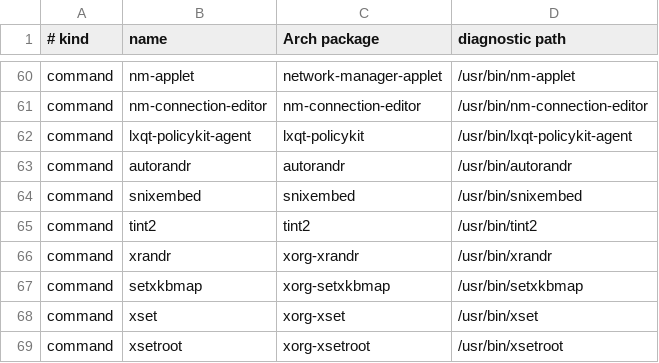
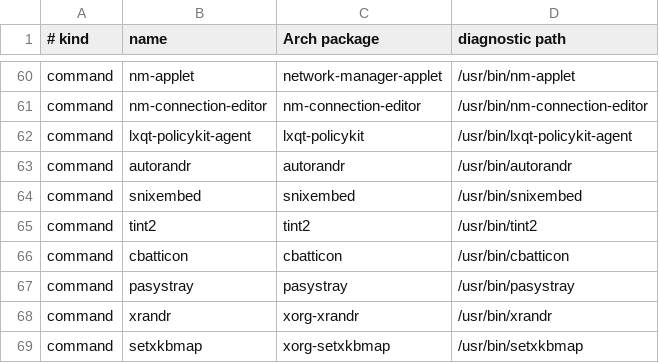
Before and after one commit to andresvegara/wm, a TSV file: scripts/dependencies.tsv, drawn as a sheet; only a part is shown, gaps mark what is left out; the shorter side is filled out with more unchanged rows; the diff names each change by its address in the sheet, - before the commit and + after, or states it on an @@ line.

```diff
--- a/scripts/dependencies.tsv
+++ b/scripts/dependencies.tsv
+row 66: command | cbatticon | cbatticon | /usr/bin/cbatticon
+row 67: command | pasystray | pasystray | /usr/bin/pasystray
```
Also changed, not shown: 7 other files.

* * *

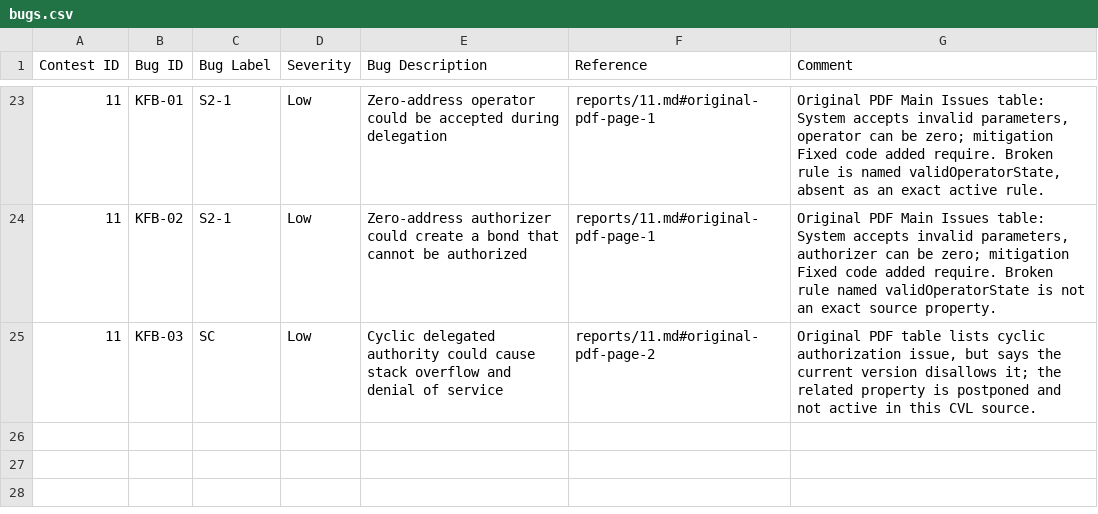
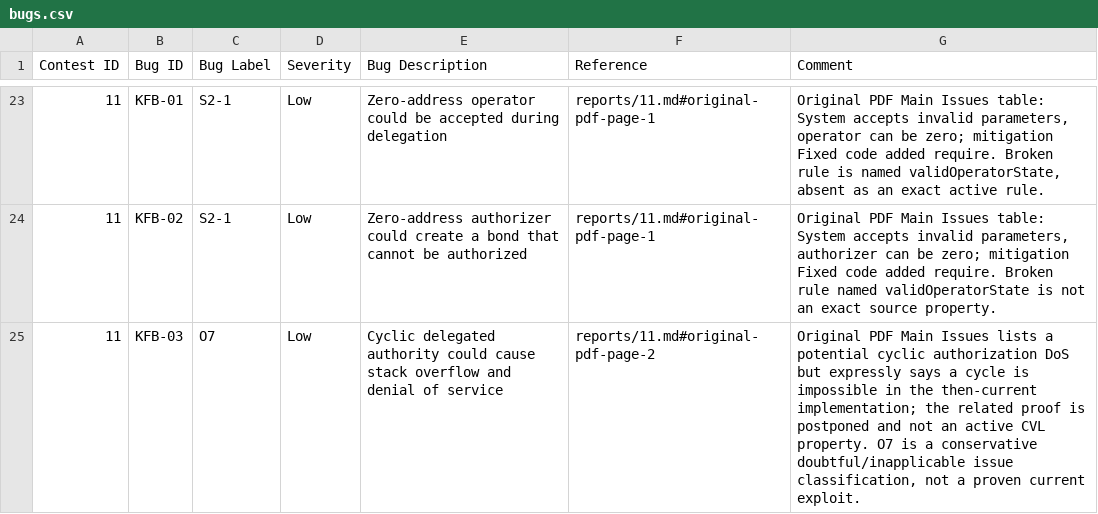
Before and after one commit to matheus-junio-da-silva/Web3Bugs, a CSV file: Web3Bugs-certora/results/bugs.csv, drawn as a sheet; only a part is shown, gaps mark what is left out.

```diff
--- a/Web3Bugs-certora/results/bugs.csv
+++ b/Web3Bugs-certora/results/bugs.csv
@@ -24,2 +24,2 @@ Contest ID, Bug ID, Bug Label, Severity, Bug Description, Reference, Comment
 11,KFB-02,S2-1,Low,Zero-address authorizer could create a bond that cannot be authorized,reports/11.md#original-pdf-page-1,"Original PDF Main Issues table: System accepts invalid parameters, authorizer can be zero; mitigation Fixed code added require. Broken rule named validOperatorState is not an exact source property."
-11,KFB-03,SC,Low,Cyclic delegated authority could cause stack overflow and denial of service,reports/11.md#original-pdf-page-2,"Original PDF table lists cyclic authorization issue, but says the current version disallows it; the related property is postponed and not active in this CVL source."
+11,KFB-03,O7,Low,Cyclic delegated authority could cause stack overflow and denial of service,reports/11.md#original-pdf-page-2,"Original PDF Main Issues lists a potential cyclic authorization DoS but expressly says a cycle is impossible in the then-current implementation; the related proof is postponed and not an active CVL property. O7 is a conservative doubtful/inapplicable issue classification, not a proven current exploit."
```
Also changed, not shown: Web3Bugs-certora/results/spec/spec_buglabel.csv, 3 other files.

▶ Exercise aim:
Each line in the listing above that includes "certora" is to be copied.

▶ Solution:
Before and after one commit to matheus-junio-da-silva/Web3Bugs, a CSV file: Web3Bugs-certora/results/bugs.csv, drawn as a sheet; only a part is shown, gaps mark what is left out.
--- a/Web3Bugs-certora/results/bugs.csv
+++ b/Web3Bugs-certora/results/bugs.csv
Also changed, not shown: Web3Bugs-certora/results/spec/spec_buglabel.csv, 3 other files.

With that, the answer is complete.